In a comment, Timothy turned me on to an article by Liz Kay in the Sun, "No parking, Less Drugs." Leaving aside the grammatical question (it should be "fewer drugs," right?), what about the concept? They banned parking on part of the business strip of Pennsylvania Avenue to get rid of drug dealers. Apparently, it has gotten a little better. It's also hurt business.
[Sun photo by Andrew F. Chung]
My first thought is that it's a dumb idea. As Mr. Sussman, pawnshop owner and president of the Merchants' Association, is quoted as saying, "Sometimes there's a worry that you can cure the disease and kill the patient."
And I also don't like a vision that prefers empty streets to streets crowded with non-criminals. That's very anti Jane Jacobs.
That being said, there are many things in favor of this idea.
1) It is an idea. Maybe it'll work. Maybe not. But I'm all for trying it.
2) The problem of public drug markets is big. Desperate times often do require desperate actions.

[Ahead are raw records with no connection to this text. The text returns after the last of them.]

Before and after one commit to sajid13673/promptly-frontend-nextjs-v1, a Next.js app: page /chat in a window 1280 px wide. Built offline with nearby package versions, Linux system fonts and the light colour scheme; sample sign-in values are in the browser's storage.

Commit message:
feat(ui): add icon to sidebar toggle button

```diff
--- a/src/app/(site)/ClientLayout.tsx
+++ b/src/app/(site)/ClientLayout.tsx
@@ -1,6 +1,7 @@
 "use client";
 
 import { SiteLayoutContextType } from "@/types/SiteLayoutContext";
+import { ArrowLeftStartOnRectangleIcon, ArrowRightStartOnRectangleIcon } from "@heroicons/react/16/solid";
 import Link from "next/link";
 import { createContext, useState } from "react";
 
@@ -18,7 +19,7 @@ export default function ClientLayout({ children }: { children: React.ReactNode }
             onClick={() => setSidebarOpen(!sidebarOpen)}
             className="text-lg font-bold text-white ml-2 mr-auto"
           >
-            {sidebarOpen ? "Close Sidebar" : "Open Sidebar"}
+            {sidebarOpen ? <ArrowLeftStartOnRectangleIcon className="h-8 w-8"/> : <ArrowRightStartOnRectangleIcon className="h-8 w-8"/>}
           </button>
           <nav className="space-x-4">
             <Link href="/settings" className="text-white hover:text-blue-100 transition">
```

3) Apparently the business owners support it. As long as the businesses support it, I will, too. In a business strip, the business owners should have a big say. Besides, probably the main people inconvenienced by this are the business owners themselves who park in front of their store and feed the meter all day. I wonder how many of these spaces were open to the public, anyway.
4) The greater impact seems to result from increased police presence rather than the removal of parking space.
Is it a long-term solution? Of course not. But I guess it's worth a try. There are lots of places you can deal drugs in Baltimore. It would be nice if Pennsylvania Avenue weren't one of them.
From the article:
Deidre Danois said she and a friend had to park across the street recently when they stopped on Pennsylvania Avenue to grab some breakfast.
"I bet you police don't go up to Roland Park and tell them they can't park on their street," Danois said as she shopped at Sweet Sixteen.
That's right, hon. Because they're not dealing drugs in front of stores in Roland Park. She reminds me of one time when I was in the 7-11 at 2300 Orleans St (which is actually the Southeast but we would go there because it was next to 24 post and hell, we didn't have a 7-11 in the Eastern). I liked this 7-11 because of Lorraine, one of the employees. Sometimes we would swap our respective soul foods. She'd bring me homemade collards and I'd give her just baked spanakopita. Lorraine quit when she won the lottery and got engaged to a nice Indian man. That's two separate events. I didn't want her to quit. But hell, could you blame her? Who works midnights in that 7-11 by choice?
Anyway, this 7-11 could get pretty wild. One night they were out of chili and cheese and posted a sign by the hot dogs saying so. There were a bunch of yo-boys acting up, ordered hot dogs, and hadn’t seen the sign. They were upset that they couldn’t top off their “dugs.” Between curses, one guy shouts, “I bet the white man’s 7-11 has chili!”
Sure thing, dog, and an open bar, too.